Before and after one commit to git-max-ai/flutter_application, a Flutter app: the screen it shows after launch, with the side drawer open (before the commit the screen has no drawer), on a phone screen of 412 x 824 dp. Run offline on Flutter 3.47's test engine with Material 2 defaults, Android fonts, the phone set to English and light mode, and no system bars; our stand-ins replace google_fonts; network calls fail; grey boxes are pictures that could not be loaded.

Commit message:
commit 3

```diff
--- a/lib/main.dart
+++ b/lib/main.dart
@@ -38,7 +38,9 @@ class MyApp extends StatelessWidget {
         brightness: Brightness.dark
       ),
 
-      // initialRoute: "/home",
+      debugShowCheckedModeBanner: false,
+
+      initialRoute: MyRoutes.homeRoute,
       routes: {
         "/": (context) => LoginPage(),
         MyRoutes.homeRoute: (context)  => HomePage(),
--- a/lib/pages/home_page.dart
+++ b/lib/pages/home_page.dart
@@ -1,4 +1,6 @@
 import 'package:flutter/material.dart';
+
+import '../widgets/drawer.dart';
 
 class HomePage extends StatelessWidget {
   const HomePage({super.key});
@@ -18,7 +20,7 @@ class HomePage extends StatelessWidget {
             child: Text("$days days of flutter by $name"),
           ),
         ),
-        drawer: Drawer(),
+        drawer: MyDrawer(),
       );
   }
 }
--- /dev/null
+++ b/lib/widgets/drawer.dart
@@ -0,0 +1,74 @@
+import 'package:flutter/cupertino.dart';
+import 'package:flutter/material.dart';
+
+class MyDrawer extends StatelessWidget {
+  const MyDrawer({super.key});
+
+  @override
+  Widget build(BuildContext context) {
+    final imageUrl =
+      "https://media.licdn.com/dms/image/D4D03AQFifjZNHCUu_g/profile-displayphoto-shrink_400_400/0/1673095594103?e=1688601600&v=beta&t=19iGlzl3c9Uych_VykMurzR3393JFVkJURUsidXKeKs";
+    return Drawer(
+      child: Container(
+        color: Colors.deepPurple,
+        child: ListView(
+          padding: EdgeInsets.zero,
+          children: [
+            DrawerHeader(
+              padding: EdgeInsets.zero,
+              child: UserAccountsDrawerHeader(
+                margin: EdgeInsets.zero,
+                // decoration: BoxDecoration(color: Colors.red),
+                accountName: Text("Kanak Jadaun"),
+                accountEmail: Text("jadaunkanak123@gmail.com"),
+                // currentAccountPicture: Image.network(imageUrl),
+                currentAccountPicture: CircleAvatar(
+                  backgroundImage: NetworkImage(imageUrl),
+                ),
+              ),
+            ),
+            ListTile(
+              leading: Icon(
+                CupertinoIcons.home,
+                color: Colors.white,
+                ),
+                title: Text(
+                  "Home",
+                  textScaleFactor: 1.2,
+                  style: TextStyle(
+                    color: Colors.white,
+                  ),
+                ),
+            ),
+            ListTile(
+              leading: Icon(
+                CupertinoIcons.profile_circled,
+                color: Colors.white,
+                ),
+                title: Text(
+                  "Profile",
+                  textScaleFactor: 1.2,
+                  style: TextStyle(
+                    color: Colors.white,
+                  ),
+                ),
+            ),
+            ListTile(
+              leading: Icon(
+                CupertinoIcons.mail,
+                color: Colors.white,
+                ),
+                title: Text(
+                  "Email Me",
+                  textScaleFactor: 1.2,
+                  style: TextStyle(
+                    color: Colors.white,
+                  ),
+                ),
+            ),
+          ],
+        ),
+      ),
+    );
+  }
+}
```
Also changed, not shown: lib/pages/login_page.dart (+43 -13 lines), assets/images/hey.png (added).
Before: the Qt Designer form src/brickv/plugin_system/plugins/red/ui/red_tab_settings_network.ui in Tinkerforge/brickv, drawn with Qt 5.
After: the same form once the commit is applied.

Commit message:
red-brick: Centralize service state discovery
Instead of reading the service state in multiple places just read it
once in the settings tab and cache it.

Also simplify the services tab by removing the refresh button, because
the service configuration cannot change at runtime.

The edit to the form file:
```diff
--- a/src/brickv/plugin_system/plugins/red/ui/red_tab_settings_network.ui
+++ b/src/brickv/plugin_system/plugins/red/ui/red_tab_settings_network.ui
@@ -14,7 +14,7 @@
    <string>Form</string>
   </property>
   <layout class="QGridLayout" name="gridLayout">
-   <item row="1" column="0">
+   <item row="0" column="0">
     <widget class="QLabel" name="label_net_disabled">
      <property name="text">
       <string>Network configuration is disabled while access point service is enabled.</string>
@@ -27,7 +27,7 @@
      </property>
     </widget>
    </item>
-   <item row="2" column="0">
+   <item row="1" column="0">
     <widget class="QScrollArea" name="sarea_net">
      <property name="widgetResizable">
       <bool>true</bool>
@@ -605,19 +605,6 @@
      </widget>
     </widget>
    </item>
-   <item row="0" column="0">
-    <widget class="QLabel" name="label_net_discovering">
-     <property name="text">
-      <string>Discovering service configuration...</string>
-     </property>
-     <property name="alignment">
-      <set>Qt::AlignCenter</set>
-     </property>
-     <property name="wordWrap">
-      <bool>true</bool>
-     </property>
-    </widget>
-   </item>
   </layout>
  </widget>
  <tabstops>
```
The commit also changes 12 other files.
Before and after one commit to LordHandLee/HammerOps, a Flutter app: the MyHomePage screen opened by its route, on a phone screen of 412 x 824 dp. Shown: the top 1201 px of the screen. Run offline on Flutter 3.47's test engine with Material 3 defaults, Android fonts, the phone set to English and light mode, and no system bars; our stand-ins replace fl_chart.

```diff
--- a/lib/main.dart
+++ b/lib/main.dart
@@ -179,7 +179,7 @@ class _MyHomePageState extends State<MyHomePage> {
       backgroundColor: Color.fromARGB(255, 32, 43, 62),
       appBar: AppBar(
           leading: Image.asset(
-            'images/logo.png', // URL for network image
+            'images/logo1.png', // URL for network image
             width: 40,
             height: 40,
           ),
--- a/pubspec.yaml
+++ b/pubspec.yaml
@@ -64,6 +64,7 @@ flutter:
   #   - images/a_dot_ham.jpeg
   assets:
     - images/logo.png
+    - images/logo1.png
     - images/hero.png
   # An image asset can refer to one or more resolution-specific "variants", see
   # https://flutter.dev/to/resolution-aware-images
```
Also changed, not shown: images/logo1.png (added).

WHAT YOU HAVE TO DO
What is the number of lines in the data that hold the word "EdgeInsets"? Reply with that number and nothing else.

EXERCISE RESPONSE
3